On the other hand, India has also retreated some of its troops and vehicles from the areas. Troops and infantry combat vehicles moved back by 2.5 km by People’s Liberation Army in Galwan area, Patrolling Point 15 and Hot Springs area. India has also moved some of its troops back, top government sources told news agency ANI.

The development comes a day after Defence Minister Rajnath Singh said that India wants a resolution to the decades-old border issue with China as soon as possible even as he described as “positive” last week’s high-level military dialogue between the two sides on the current “tussle” in eastern Ladakh.

However, he asserted that the Central government will not allow India’s pride and self-respect to be hurt at any cost, in an apparent reference to the border row with China in eastern Ladakh.

The India-China border dispute covers the 3,488-km-long LAC. China claims Arunachal Pradesh as part of southern Tibet while India contests it.

Both sides have been asserting that pending the final resolution of the boundary issue, it is necessary to maintain peace and tranquillity in the border areas.

“India’s policy has been to not hurt anyone’s dignity and honour. At the same time, we do not allow the country’s honour and self-respect to be hurt,” Rajnath said.

On the other hand, China said there is a need to implement the consensus reached between the two countries.

The remarks of China’s Foreign Ministry spokesperson Hua Chunying came two days after a marathon military dialogue between India and China was held to peacefully resolve the current border standoff in accordance with bilateral agreements.

“One consensus is that the two sides need to implement the two leaders consensus and make sure that differences do not escalate into disputes,” Hua said, apparently referring to the directions of Chinese President Xi Jinping and Prime Minister Narendra Modi after their two informal summits, asking the militaries of the two countries to take more confidence building measures to maintain peace and tranquillity along the borders.

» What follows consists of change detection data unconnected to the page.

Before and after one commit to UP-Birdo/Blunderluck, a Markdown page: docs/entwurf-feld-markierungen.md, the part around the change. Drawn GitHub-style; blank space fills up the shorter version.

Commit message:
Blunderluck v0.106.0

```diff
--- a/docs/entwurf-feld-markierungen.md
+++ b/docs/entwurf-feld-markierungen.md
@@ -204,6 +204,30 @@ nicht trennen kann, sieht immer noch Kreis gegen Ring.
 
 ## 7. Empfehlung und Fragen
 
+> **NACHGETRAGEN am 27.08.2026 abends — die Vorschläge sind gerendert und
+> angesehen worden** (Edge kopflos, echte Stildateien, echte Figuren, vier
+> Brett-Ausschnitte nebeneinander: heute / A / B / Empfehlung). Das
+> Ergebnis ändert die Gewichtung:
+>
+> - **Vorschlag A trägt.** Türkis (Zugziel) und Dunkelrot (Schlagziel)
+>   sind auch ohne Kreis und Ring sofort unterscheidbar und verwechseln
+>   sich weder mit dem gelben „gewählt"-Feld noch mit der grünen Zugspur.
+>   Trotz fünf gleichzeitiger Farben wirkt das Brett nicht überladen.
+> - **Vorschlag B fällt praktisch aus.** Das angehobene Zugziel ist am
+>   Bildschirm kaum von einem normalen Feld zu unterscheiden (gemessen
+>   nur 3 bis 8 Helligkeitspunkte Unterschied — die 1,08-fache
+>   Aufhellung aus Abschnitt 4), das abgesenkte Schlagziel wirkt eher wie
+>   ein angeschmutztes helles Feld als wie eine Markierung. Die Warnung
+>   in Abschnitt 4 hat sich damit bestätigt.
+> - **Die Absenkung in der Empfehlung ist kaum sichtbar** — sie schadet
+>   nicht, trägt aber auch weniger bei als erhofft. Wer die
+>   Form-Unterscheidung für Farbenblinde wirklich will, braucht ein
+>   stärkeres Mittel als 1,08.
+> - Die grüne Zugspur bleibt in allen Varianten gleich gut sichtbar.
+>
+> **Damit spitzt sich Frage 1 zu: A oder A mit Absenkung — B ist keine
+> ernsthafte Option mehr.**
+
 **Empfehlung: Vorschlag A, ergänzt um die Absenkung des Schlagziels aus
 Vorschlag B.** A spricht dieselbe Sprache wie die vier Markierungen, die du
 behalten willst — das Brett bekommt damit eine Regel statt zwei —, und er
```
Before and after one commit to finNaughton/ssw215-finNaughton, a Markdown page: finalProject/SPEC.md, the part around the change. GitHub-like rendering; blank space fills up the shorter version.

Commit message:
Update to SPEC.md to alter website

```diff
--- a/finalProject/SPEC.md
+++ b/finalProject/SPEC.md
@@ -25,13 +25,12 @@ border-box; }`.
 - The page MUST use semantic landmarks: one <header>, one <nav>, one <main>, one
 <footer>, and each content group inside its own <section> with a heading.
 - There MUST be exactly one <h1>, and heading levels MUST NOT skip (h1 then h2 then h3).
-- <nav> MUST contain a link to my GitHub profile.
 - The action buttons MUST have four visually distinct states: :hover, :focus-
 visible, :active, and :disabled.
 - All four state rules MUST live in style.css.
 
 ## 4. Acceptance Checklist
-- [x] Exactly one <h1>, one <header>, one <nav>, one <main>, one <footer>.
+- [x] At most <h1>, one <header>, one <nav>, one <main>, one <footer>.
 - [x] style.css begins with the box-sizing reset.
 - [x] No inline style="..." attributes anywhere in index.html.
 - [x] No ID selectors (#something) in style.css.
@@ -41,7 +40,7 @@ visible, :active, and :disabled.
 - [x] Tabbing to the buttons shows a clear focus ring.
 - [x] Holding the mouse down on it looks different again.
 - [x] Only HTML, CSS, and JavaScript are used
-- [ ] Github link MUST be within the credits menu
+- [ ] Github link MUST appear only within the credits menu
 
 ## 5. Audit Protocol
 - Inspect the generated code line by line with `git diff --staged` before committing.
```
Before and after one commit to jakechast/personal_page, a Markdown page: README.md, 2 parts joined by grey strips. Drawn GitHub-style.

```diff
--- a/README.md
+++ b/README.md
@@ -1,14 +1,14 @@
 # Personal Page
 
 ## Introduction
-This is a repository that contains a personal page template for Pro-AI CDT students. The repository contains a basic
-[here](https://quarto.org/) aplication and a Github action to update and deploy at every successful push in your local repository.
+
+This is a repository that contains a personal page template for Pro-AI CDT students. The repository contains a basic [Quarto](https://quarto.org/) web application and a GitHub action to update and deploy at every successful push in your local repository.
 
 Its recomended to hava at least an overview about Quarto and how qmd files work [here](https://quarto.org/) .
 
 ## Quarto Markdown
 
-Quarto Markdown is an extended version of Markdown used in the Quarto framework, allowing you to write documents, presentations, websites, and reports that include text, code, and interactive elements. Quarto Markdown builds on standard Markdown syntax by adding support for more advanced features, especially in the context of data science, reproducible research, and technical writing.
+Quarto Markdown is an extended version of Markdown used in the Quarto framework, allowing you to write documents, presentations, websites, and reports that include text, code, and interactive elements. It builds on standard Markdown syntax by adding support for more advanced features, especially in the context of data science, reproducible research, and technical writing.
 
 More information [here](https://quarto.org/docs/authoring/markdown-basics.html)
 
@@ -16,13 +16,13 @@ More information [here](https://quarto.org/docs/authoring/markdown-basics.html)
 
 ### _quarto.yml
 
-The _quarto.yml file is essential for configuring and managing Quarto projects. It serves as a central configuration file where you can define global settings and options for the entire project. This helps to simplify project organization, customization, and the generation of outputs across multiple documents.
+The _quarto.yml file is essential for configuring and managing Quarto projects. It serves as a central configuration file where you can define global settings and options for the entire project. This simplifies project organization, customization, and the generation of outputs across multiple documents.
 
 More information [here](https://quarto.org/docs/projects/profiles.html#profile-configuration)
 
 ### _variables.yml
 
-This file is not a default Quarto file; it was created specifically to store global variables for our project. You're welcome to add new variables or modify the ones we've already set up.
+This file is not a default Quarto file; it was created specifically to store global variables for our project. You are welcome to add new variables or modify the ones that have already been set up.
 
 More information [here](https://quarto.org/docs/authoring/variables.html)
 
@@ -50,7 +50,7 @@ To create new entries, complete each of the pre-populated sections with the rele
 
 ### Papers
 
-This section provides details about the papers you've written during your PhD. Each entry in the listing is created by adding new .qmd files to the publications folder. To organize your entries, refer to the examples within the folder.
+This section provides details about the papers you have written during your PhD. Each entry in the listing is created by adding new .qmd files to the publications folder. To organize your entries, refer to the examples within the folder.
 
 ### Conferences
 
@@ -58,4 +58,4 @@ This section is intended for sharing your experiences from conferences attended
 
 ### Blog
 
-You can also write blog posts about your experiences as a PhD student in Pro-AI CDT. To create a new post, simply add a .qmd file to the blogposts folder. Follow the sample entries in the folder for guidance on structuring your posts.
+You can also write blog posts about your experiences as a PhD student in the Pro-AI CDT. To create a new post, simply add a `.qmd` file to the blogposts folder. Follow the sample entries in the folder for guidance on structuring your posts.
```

The Chinese Foreign Ministry spokesperson further said that the “two sides will work to maintain peace and tranquillity along the border and create a good atmosphere”.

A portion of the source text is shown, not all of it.